In the report, Steve Clarke, director of performance and finance at the Norfolk, Suffolk and Cambridgeshire SHA, said: "National data for June 2005 shows NSC trusts still have some of the highest levels of MRSA nationally.
"For example, Cambridge University Hospital has the second highest in the specialist category of acute hospitals and the fourth highest of all trusts.
"With performance to date this year most trusts are on target to meet their planned annual target of reducing MRSA."
A spokeswoman for the SHA said: "We are working with them and supporting their actions to maximise opportunities to combat the spread of MRSA."
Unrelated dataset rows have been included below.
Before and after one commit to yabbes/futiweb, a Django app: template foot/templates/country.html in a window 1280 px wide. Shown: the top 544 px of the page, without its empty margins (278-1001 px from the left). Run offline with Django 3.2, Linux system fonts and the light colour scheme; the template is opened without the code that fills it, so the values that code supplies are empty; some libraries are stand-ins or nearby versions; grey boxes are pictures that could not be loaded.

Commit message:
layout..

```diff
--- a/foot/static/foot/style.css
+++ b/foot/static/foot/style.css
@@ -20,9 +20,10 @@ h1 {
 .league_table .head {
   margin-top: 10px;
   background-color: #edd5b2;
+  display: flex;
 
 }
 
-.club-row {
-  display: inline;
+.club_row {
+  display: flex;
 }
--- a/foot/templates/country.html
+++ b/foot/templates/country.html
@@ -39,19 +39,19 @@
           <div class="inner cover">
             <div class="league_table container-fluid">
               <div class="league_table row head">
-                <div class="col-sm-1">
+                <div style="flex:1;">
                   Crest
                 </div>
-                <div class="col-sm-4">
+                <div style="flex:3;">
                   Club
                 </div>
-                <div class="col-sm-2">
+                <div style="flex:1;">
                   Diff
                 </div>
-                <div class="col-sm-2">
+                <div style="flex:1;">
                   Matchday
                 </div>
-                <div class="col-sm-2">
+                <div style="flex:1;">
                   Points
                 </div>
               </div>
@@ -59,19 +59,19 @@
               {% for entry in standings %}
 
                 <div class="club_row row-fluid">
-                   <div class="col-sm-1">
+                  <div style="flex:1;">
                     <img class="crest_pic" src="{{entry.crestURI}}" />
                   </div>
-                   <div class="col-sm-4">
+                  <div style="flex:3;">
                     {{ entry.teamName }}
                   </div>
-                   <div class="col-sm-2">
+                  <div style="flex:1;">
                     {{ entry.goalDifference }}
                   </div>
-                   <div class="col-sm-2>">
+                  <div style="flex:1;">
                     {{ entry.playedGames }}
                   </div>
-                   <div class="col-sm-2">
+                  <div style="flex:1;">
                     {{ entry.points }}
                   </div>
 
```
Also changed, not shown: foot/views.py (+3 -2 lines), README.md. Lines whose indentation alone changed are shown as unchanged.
Julie Fenton, paternal grandmother of Luke Day, who died at Ipswich Hospital from septicaemia caused by methicillin-resistant staphylococcus aureus (MRSA) when he was only two days old, said: "I question whether these are true figures. There could be people that have not been tested and have got it.
"I am sceptical about the collation of figures. Hopefully the numbers have come down. I want the hospitals safe for everybody. One case is one too many."
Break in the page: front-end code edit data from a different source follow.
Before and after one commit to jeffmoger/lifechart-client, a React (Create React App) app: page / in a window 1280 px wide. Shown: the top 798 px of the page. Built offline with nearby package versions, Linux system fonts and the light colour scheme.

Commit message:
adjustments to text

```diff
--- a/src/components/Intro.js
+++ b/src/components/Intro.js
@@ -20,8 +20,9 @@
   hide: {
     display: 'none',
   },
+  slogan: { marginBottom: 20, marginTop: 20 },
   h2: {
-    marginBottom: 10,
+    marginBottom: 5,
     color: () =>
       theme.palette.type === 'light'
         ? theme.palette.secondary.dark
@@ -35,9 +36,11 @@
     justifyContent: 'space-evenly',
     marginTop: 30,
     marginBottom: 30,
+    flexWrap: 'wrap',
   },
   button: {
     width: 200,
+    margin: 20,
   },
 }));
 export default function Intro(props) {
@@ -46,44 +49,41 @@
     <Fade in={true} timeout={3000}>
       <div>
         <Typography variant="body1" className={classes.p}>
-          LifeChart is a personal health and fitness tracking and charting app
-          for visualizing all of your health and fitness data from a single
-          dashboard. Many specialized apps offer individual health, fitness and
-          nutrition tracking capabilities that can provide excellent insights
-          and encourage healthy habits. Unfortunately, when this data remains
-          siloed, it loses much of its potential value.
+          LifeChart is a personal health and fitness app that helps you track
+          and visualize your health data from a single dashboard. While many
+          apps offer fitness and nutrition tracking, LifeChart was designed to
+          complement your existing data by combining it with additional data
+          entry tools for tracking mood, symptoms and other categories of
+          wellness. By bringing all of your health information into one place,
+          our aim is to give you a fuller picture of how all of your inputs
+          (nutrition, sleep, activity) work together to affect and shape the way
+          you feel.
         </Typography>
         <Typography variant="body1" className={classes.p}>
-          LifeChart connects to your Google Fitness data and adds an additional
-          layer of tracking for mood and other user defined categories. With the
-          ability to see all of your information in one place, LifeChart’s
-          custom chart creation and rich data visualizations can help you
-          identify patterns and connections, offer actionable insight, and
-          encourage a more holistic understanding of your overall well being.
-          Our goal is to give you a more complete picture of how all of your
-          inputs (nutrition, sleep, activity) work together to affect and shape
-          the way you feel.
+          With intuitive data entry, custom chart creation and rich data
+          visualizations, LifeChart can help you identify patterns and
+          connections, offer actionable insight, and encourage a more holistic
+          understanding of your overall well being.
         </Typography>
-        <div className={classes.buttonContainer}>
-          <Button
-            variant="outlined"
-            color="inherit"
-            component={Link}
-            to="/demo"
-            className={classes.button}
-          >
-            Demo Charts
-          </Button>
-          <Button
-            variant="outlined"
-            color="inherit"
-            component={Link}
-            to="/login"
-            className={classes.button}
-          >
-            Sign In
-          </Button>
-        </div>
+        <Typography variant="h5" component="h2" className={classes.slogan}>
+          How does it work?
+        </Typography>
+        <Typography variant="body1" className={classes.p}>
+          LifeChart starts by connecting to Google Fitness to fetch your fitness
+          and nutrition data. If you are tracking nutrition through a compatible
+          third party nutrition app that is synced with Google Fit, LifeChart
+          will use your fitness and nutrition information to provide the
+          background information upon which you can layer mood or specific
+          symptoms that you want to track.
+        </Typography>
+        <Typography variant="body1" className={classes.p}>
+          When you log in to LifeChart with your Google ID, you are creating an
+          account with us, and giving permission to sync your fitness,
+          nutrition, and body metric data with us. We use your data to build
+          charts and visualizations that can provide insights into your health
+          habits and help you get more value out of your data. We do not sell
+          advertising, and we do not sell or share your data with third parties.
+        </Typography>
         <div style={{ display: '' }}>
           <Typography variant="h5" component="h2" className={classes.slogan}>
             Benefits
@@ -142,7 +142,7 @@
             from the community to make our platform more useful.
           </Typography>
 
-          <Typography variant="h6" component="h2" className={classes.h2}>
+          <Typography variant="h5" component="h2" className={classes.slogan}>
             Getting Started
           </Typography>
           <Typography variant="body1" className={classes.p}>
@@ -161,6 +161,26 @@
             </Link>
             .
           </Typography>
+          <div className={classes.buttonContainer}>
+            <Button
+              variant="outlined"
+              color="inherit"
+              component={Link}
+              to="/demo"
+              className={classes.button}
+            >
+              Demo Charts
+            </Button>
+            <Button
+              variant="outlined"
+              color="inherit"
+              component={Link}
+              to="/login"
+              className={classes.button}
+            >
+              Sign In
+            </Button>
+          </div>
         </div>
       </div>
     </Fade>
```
Meanwhile, a spot check of cleanliness at West Suffolk Hospital has led to conditions being assessed as "good".
The unannounced inspection of the Bury St Edmunds hospital was carried out by the government body responsible for issuing the annual performance star ratings.
Two assessment managers from the Healthcare Commission looked at four areas in the hospital and spoke to patients and staff, including cleaners.
The surgical adult ward was awarded 88%, a medical adult ward and outpatient department were each given 91% and the Accident and Emergency department was given a 76% rating. Scores of more than 75% are considered good.
The hospital's chief executive Chris Bown said: "We know that we have an extremely efficient and effective team of cleaners so it was very pleasing that the assessors did not find any serious areas of concern and confirmed that cleanliness at West Suffolk Hospital is good.
"However, we will never become complacent and will always strive for the highest standards of cleanliness across the hospital."
SHA board members will consider the MRSA performance report at a meeting on Friday.